Block printing is a technique used to print images or patterns with a block or mould (usually in wood) onto fabric. The process is labour intensive as the blocks, carved out of wood, need to be printed side by side until the entire fabric is printed. While block-printing just refers to the technique of printing with carved blocks by hand, several variations exist with resist and discharge dyes.
The first step in block printing is the creation of the pattern on the block of wood. This can be done using a knife or chisel, and the parts that are left blank are carved out and removed, so that the parts that are dipped in the dye form a pattern on the fabric.
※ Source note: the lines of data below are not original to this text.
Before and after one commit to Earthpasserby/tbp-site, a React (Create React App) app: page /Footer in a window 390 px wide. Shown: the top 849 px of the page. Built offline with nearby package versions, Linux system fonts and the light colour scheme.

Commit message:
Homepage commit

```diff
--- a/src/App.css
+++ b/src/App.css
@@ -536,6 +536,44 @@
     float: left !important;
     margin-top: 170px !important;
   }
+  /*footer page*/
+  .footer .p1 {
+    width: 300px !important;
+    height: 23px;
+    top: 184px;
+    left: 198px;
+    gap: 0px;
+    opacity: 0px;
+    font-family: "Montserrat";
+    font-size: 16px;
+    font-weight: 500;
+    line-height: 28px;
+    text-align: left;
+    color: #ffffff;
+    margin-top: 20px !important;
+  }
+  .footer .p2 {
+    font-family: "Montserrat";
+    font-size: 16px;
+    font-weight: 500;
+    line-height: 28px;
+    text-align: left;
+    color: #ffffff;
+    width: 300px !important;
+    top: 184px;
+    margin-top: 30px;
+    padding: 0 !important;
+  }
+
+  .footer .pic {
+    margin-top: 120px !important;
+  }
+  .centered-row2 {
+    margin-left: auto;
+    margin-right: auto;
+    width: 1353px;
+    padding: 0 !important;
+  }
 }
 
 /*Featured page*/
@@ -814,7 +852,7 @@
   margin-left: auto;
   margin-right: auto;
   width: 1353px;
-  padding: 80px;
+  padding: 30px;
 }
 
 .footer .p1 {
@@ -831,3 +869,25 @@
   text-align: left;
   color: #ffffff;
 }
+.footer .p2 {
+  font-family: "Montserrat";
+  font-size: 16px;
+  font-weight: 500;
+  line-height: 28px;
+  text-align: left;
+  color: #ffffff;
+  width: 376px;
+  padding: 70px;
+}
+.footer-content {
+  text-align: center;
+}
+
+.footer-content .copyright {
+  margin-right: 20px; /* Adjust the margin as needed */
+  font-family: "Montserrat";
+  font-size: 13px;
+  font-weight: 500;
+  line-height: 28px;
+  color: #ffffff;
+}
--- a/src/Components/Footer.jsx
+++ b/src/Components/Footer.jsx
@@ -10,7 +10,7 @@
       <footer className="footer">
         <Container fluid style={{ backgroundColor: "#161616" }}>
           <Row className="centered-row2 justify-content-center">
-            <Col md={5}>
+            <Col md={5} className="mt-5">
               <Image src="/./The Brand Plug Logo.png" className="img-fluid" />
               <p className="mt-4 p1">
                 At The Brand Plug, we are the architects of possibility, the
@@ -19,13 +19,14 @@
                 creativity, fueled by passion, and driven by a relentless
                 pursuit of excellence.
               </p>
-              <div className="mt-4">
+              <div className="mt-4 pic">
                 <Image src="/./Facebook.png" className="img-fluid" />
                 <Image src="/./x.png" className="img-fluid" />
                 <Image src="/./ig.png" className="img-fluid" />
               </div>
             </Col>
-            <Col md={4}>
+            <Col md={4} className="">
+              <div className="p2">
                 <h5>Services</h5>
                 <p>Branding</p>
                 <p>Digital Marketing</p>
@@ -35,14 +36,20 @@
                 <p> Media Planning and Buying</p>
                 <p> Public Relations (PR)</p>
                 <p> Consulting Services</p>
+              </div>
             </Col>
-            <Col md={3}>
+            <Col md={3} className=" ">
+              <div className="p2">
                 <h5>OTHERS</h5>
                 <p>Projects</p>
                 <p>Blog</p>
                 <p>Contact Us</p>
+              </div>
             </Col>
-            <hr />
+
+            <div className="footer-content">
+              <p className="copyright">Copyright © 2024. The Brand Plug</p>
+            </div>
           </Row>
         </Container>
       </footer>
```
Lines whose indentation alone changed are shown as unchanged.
It produces a mirror image of the pattern; therefore the carvers have to be careful while carving the wood.
The woodblock is then placed a container with the dye and then stamped on the fabric, leaving behind the pattern of the block. At one point, only vegetable dyes were used to create the colour, but now chemical dyes have replaced the use of vegetable pigments in most parts of India. Brass Tacks uses a combination of natural and chemical dyes.
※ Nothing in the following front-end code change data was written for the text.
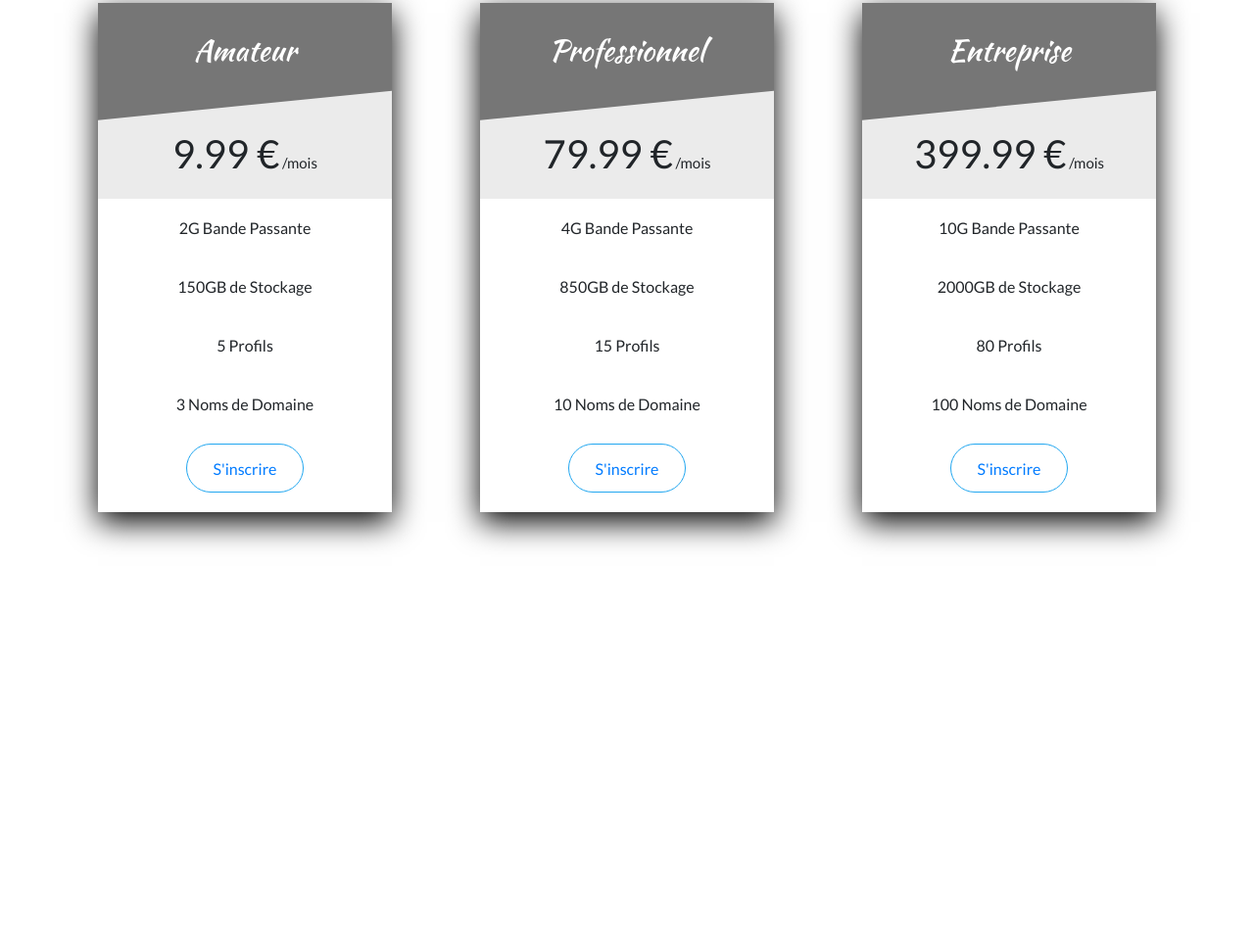
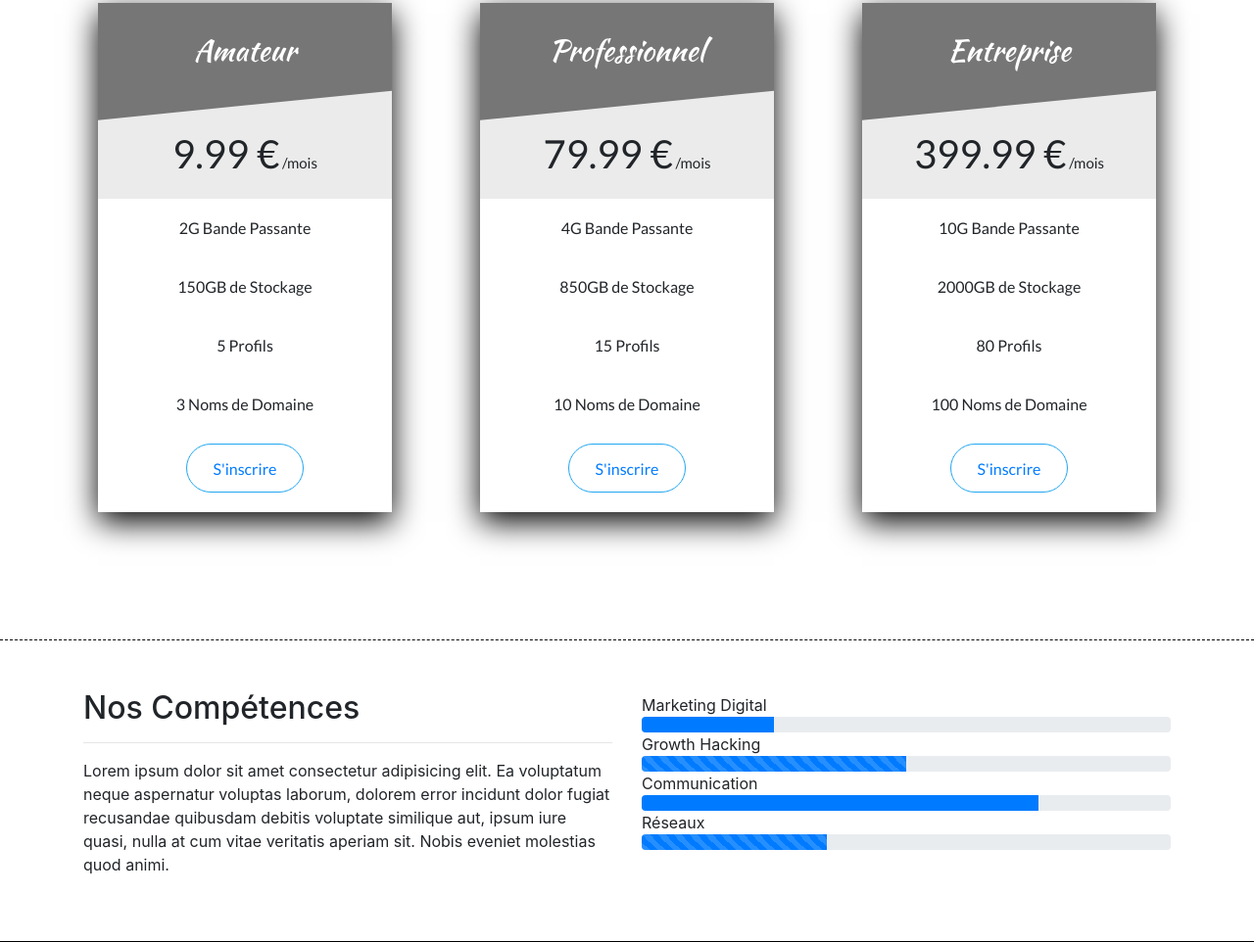
Before and after one commit to Matthieu83600/Agence-Lorem, a plain HTML site: page index.html in a window 1280 px wide. Shown: the part 3148-4110 px from the top of the page at 98% size. Before the commit the page ends 3801 px from the top, so only its background shows below. Drawn offline with nearby package versions, Linux system fonts and the light colour scheme; some packages are replaced by stand-ins of ours; a script that the page names is missing.

Commit message:
feat: section compétences

```diff
--- a/index.html
+++ b/index.html
@@ -297,6 +297,68 @@
         </div>
       </div>
     </section>
+    <!-- Section Progress bar -->
+    <section id="progress">
+      <div class="container">
+        <div class="row">
+          <div class="col-md-6 competences">
+            <h2>Nos Compétences</h2>
+            <hr />
+            <p>
+              Lorem ipsum dolor sit amet consectetur adipisicing elit. Ea voluptatum neque aspernatur voluptas laborum,
+              dolorem error incidunt dolor fugiat recusandae quibusdam debitis voluptate similique aut, ipsum iure
+              quasi, nulla at cum vitae veritatis aperiam sit. Nobis eveniet molestias quod animi.
+            </p>
+          </div>
+          <div class="col-md-6 pt-1">
+            <p class="m-0">Marketing Digital</p>
+            <div class="progress">
+              <div
+                class="progress-bar"
+                role="progressbar"
+                style="width: 25%"
+                aria-valuenow="25"
+                aria-valuemin="0"
+                aria-valuemax="100"
+              ></div>
+            </div>
+            <p class="m-0">Growth Hacking</p>
+            <div class="progress">
+              <div
+                class="progress-bar progress-bar-striped"
+                role="progressbar"
+                style="width: 50%"
+                aria-valuenow="50"
+                aria-valuemin="0"
+                aria-valuemax="100"
+              ></div>
+            </div>
+            <p class="m-0">Communication</p>
+            <div class="progress">
+              <div
+                class="progress-bar"
+                role="progressbar"
+                style="width: 75%"
+                aria-valuenow="75"
+                aria-valuemin="0"
+                aria-valuemax="100"
+              ></div>
+            </div>
+            <p class="m-0">Réseaux</p>
+            <div class="progress">
+              <div
+                class="progress-bar progress-bar-striped"
+                role="progressbar"
+                style="width: 35%"
+                aria-valuenow="35"
+                aria-valuemin="0"
+                aria-valuemax="100"
+              ></div>
+            </div>
+          </div>
+        </div>
+      </div>
+    </section>
     <!-- Jquery -->
     <script
       src="https://code.jquery.com/jquery-3.3.1.slim.min.js"
--- a/style.css
+++ b/style.css
@@ -169,3 +169,10 @@ h1 {
   background: rgba(6, 136, 206, 0.8);
   color: #fff;
 }
+/* Section Progress bar */
+#progress {
+  border-top: 1px dashed #000;
+  border-bottom: 1px solid #000;
+  padding-top: 50px;
+  padding-bottom: 50px;
+}
```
Block printing provides a sustainable livelihood for many in Indian villages as it involves an entire community in block-making, designing, printing, dyeing, and washing.